┌─ INPUT MATERIAL

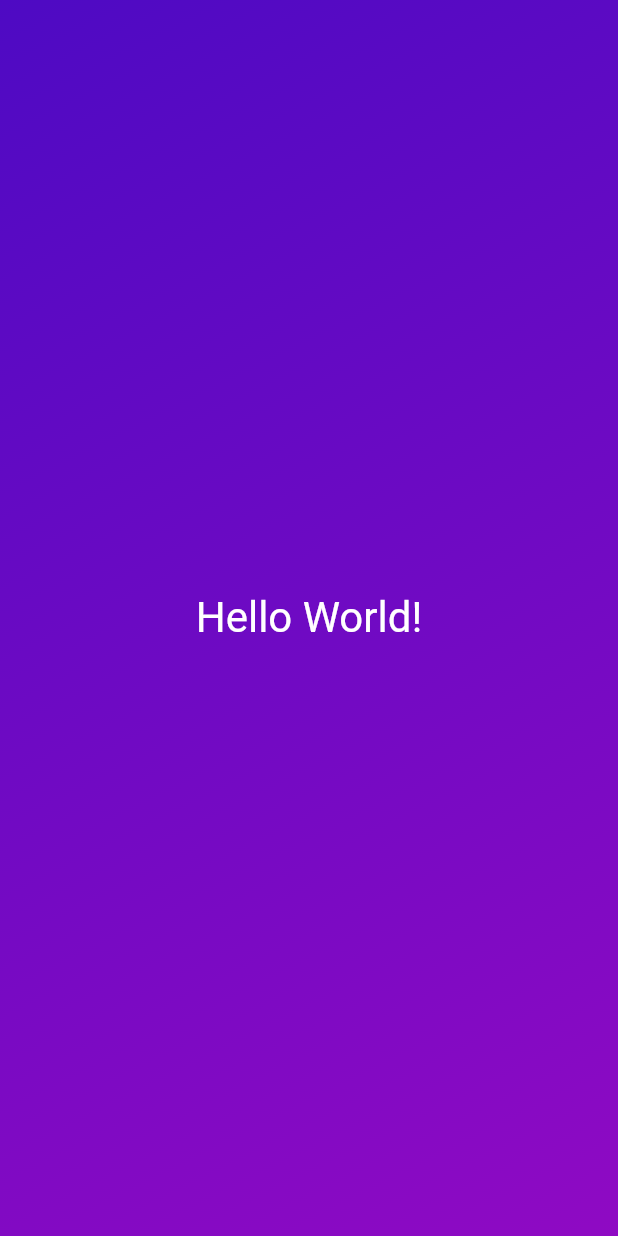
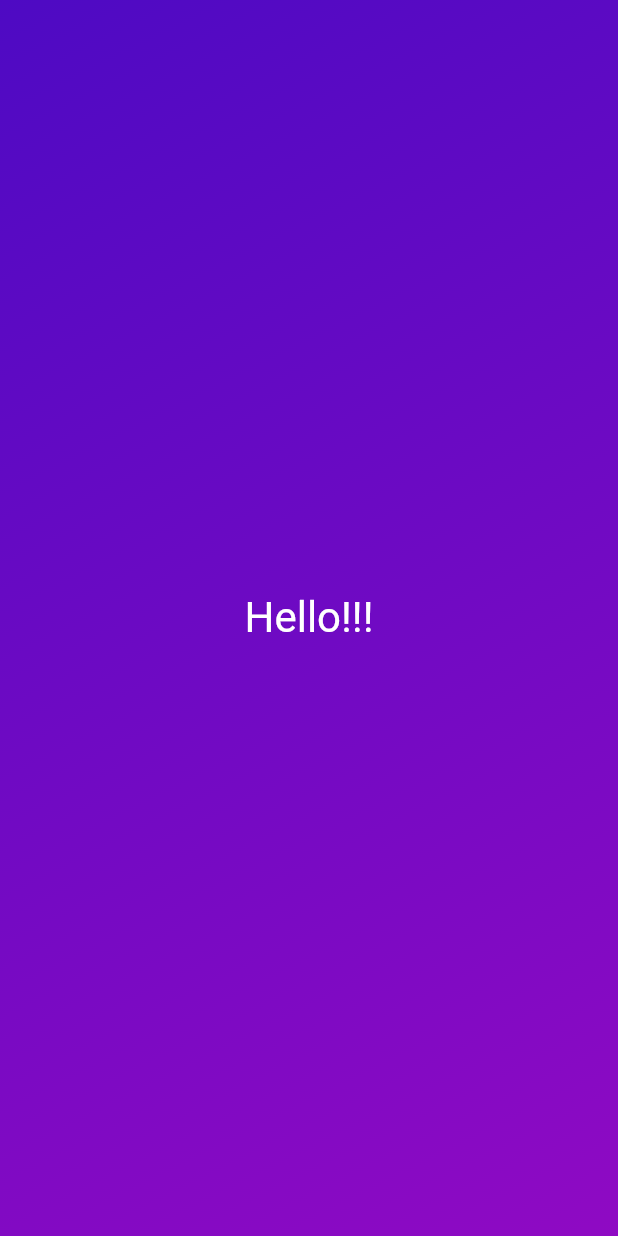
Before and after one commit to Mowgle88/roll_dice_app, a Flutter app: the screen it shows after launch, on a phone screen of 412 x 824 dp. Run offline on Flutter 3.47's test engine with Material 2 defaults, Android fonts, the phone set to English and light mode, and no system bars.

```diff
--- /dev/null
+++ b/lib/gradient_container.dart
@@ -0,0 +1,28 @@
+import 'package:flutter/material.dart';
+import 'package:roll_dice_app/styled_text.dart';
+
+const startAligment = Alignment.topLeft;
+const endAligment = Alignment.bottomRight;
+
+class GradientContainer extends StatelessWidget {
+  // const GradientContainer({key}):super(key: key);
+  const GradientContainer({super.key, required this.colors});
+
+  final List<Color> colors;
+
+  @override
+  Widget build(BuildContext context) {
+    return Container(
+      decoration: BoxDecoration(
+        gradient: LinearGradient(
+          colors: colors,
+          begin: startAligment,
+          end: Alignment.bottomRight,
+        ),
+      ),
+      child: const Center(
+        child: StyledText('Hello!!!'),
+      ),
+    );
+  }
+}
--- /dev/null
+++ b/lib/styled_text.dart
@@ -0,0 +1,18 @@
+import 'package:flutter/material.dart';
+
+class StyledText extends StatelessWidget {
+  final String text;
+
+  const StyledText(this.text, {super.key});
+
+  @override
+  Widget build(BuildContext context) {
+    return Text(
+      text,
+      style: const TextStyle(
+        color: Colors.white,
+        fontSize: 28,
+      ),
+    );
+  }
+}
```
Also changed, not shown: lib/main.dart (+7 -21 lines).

└─

If a line in the data holds the string "child", copy that line.

SOLUTION TO THIS EXERCISE ▸
+      child: const Center(
+        child: StyledText('Hello!!!'),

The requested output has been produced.